Admiral Harold Stark was "out" and Admiral Ernest King was "in": Commander-in-Chief or as it was termed "COMINCH." In March Sir Knight King also held the title, Chief of Naval Operations. As with the Atlantic Charter Conference, King participated in many of the major strategy sessions including Casablanca, Cairo and Yalta. As a top leader in the "greatest generation," who also faced great challenges, Admiral King did his part to win the victory. Yet he did not do so without controversy. King's gruff exterior alienated many of his contemporaries, and British officers considered him rightly or wrongly as an "Anglophobe." One critic remarked that he was ''the most even tempered person in the...Navy...angry 100% of the time." Even FDR, with whom the Admiral generally enjoyed good relations allegedly described King as "a man who shaves with a blow torch." King himself was reported to have said at the beginning of American entry that "When the shooting starts, they call for the (expletive) of the (expletive)." Others complained that King was overly obsessed with the prestige associated with his high rank. Somewhat concerned about his bald head, he was always photographed wearing a cap. Yet he was congenial with civilians, especially ladies, and is described as an excellent dancer. He also manifested kindness and patience toward children.

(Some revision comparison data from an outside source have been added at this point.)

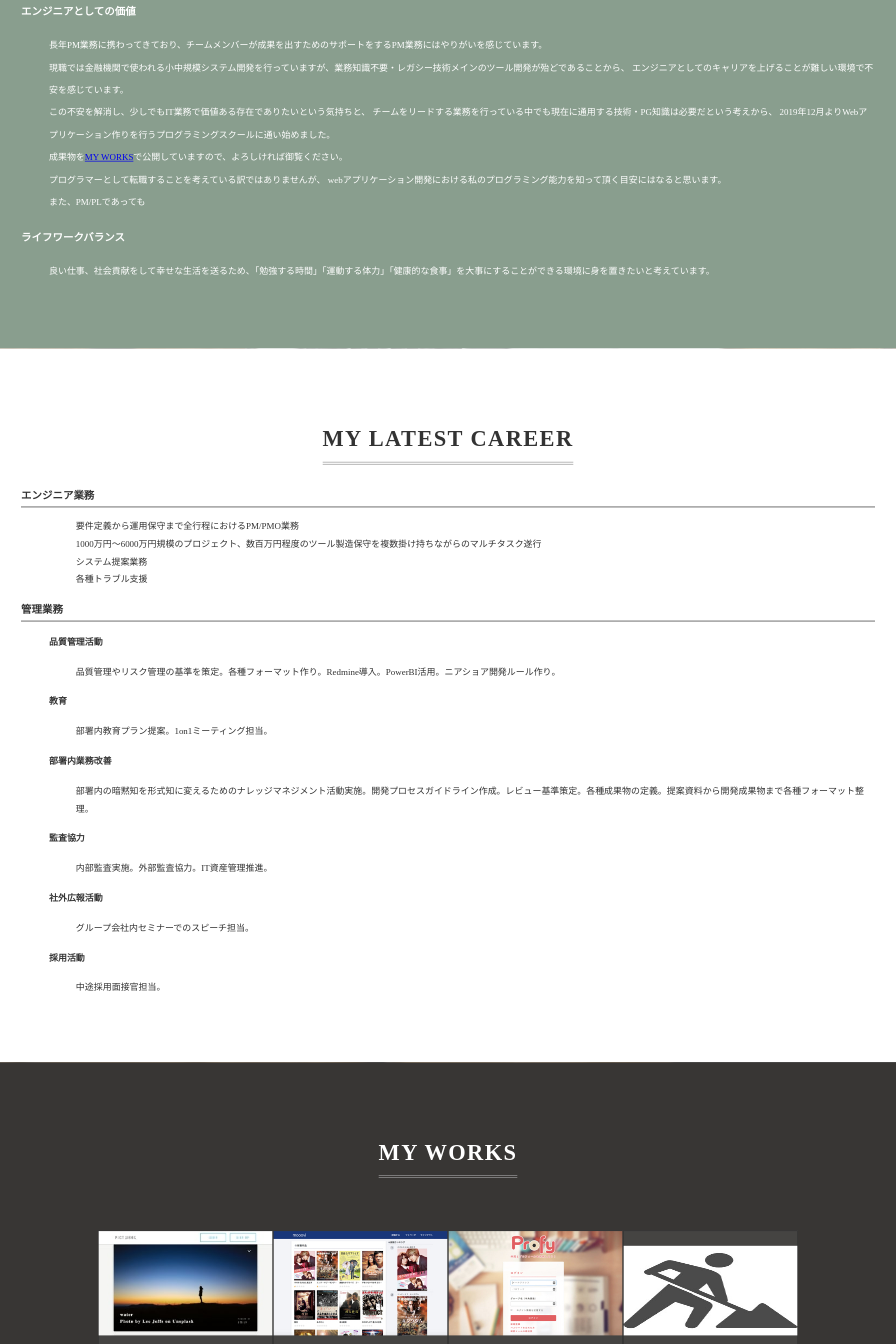
Repository: dackelteckel/myworks
Page: index.html
The author's editor kept a record of every edit. The page is drawn from the files as they stood at one moment, then again after the next edit.
The browser window is 1280 px wide. The pictures show the part of the page from y = 954 to 2874 px (the page is 3192 px tall before and 3160 px after), at 70% of full size.
Backgrounds fixed to the window are drawn as part of the page.

Above is the page before.

After the next edit:
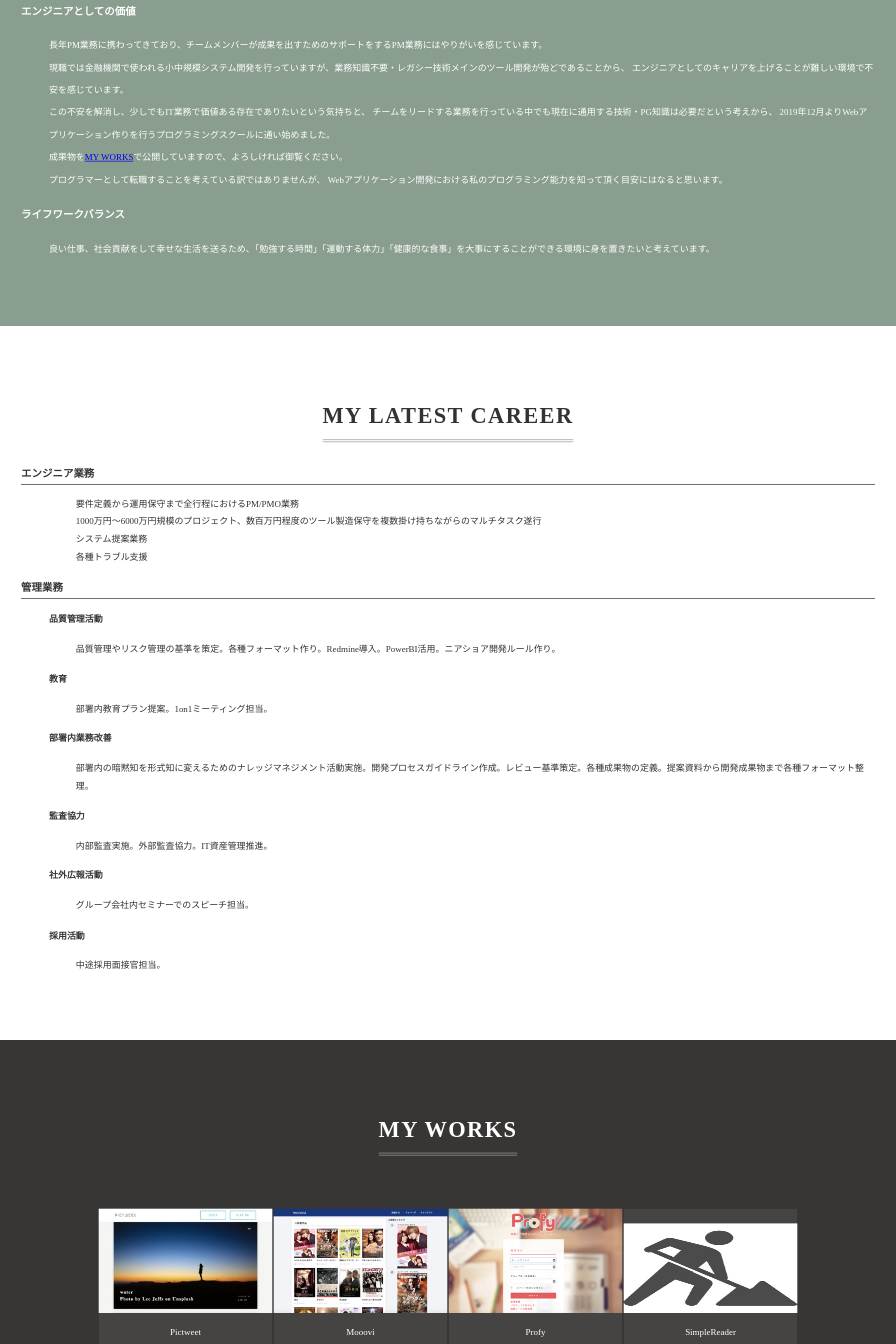
The edit:
--- a/index.html
+++ b/index.html
@@ -86,8 +86,7 @@
         <!--<li class="note">-->
         <li class="note">
           プログラマーとして転職することを考えている訳ではありませんが、
-          webアプリケーション開発における私のプログラミング能力を知って頂く目安にはなると思います。<br>
-          また、PM/PLであっても
+          Webアプリケーション開発における私のプログラミング能力を知って頂く目安にはなると思います。
         </li>
       </ul>
       <h3>ライフワークバランス</h3>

Generally speaking, King aroused British ire by advocating that more Allied resources be allocated to the Pacific Theater. Conditions often led him to alter his positions, circumstances not unusual in challenging military conflicts. King did enjoy a harmonious relationship with Secretary of the Navy, Brother Frank Knox (of Bethel Lodge, No. 358 in Michigan). In the final analysis, one must conclude that nothing succeeds like success, and in this category King came out a big winner.
In retirement Ernest King resided in Washington, D.C., but did serve as an advisor to the Defense Department after Forrestal was no longer involved. He also wrote and published his memoirs, Fleet Admiral King, in 1952. Eventually his health began to fail, and he spent his last days in the Naval Hospital at Portsmouth, New Hampshire. He died there on June 26, 1956, and was buried in Annapolis. In addition to a Navy funeral, George C. Whiting Lodge No. 22 held Masonic services. Martha King lived on until 1969. Of their children, three of the daughters-often referred to as "the King boys" - married army officers, and only one a naval officer. Ernest King, Jr., followed his father to Annapolis and a navy career.
The most complete life story of Sir Knight King is found in Thomas B. Buell's Master of Sea Power: A Biography of Fleet Admiral Ernest J. King (Naval Institute Press, 1995). A shorter sketch of the Admiral's life through 1942 is found in Current Biography (1942). Another useful sketch is that in Mark M. Boatner Ill's The Biographical Dictionary of World War II (Presidio Press, 1996). Considerable data on King can also be found on various web sites, especially an article by Brother R. A. Lord, "Ernest Joseph King Fleet Admiral" at www.masonicworld.com which discusses his life as a lodge member. A shorter version is that in William R. Denslow's 10,000 Famous Freemasons III (1959), pp. 24-25. All photographs are courtesy of the U.S. Naval Historical Center website.
Sir Knight Ivan M. Tribe, KCT, KYCH, 33°, and a professor emeritus of history at the University of Rio Grande, Rio Grande, Ohio, is a Past Commander of Athens Commandery No. 15, Athens, Ohio. He resides at 111 East High Street, McArthur, OH 45651-1111